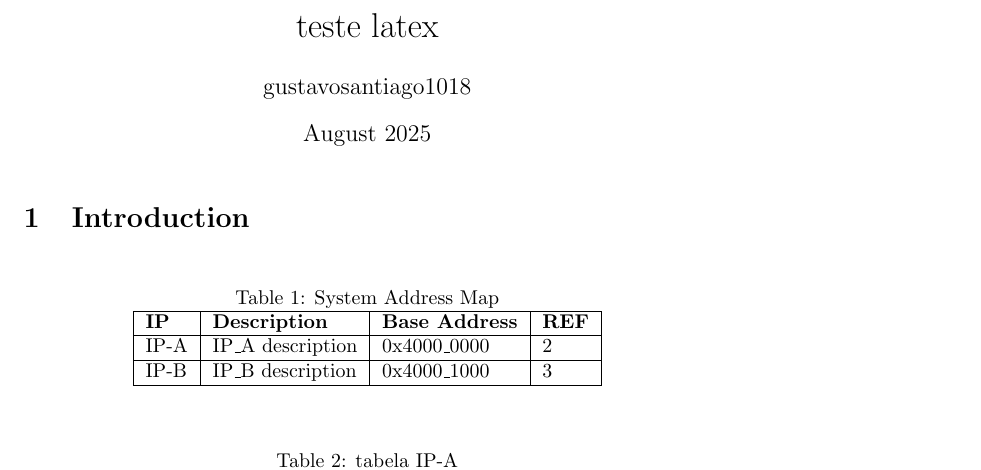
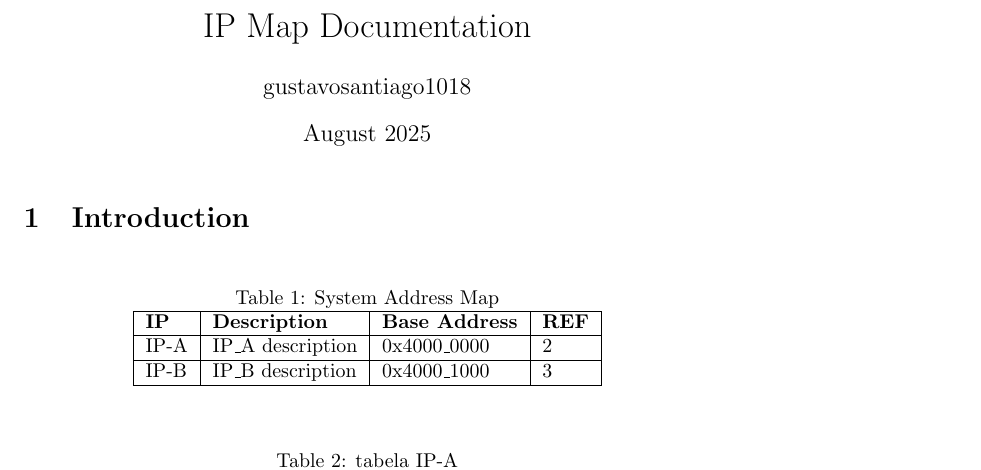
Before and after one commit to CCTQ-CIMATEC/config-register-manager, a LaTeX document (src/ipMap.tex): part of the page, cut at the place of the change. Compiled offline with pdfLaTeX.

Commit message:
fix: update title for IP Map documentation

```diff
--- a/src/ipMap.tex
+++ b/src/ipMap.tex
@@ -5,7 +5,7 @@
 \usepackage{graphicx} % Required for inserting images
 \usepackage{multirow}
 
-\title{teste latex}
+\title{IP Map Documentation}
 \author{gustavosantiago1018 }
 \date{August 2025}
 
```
===
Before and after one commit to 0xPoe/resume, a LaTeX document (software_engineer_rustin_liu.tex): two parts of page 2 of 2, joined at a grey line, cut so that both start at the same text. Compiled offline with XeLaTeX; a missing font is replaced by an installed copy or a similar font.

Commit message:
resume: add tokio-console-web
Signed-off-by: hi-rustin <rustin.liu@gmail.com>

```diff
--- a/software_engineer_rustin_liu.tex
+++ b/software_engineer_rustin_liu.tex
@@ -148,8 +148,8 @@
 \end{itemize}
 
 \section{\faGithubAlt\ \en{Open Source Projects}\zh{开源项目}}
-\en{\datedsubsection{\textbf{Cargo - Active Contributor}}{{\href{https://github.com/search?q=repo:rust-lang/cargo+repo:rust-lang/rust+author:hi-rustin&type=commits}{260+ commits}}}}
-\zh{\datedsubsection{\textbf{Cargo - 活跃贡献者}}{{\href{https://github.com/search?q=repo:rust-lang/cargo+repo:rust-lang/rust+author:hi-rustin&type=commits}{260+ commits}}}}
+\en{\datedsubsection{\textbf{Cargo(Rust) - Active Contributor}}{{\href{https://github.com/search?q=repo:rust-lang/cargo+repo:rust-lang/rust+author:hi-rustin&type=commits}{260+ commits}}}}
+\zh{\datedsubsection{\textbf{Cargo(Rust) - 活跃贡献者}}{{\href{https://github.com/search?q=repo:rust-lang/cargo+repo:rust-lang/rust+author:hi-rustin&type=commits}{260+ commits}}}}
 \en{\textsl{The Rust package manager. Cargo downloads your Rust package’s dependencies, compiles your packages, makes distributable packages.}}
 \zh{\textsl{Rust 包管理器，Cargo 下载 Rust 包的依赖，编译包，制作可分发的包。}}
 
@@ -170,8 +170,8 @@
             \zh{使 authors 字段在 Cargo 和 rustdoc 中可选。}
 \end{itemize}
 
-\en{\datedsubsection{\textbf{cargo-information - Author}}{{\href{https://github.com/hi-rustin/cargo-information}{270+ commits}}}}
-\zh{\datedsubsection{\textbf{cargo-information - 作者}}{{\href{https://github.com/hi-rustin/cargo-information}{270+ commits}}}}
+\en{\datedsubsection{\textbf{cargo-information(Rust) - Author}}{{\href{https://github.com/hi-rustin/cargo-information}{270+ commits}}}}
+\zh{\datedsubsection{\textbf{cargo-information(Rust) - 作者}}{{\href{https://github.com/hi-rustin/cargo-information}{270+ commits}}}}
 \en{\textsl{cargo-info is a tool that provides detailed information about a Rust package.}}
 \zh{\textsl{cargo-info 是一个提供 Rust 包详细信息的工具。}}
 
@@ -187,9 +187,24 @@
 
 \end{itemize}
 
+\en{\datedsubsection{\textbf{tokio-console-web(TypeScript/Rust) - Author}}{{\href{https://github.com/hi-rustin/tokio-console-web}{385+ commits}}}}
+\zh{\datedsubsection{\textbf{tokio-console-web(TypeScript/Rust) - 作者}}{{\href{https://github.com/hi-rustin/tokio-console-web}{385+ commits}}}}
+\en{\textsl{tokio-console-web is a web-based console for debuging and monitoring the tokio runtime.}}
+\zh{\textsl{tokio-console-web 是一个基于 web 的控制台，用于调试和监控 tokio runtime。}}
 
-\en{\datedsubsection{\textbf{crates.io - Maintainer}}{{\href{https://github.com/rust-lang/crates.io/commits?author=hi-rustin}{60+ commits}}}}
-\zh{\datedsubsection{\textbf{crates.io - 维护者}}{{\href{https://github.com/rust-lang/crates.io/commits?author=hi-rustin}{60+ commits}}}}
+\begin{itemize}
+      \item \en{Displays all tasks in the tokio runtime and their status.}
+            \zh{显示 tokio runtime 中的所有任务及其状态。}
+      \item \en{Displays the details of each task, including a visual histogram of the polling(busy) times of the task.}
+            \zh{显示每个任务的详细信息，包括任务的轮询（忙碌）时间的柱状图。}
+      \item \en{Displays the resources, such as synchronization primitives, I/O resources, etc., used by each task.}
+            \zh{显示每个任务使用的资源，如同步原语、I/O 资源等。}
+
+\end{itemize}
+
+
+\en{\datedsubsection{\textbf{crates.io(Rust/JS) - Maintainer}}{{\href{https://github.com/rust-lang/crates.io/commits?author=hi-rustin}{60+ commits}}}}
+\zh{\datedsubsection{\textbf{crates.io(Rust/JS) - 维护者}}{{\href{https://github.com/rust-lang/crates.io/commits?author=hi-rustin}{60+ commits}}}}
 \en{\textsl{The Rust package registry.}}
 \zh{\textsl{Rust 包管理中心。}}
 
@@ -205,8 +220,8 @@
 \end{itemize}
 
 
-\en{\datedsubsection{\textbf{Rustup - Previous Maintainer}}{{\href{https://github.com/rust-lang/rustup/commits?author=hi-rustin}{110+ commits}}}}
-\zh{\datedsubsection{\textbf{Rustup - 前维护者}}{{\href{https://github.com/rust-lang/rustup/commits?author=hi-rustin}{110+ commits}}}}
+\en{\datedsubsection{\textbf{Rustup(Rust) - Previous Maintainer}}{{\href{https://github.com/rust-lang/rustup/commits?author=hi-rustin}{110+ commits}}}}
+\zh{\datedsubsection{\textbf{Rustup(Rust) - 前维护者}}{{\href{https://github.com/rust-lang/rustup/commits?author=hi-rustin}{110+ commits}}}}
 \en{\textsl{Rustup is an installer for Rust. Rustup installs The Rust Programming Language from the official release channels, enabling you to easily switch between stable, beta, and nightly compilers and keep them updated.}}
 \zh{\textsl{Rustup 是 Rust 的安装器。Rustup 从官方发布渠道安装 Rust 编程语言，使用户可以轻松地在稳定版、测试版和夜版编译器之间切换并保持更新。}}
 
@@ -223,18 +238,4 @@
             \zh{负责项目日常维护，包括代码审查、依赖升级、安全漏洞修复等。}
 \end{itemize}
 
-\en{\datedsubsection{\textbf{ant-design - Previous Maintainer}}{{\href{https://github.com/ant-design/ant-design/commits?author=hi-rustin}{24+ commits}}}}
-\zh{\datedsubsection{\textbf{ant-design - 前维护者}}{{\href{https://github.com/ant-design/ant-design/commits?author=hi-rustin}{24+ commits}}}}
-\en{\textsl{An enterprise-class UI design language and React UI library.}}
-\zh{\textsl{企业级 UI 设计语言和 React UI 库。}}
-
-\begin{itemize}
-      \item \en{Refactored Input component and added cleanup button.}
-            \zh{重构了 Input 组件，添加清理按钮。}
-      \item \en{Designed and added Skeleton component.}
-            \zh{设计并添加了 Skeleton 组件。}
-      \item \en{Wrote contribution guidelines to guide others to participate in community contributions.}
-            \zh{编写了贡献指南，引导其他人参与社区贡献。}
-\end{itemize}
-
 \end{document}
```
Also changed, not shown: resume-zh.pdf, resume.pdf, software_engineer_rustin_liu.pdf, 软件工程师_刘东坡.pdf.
===
▸ **Work to complete**
Scan the listing above and identify each line holding the string "tokio"; copy every such line.

▸ **Task solution**
resume: add tokio-console-web
+\en{\datedsubsection{\textbf{tokio-console-web(TypeScript/Rust) - Author}}{{\href{https://github.com/hi-rustin/tokio-console-web}{385+ commits}}}}
+\zh{\datedsubsection{\textbf{tokio-console-web(TypeScript/Rust) - 作者}}{{\href{https://github.com/hi-rustin/tokio-console-web}{385+ commits}}}}
+\en{\textsl{tokio-console-web is a web-based console for debuging and monitoring the tokio runtime.}}
+\zh{\textsl{tokio-console-web 是一个基于 web 的控制台，用于调试和监控 tokio runtime。}}
+      \item \en{Displays all tasks in the tokio runtime and their status.}
+            \zh{显示 tokio runtime 中的所有任务及其状态。}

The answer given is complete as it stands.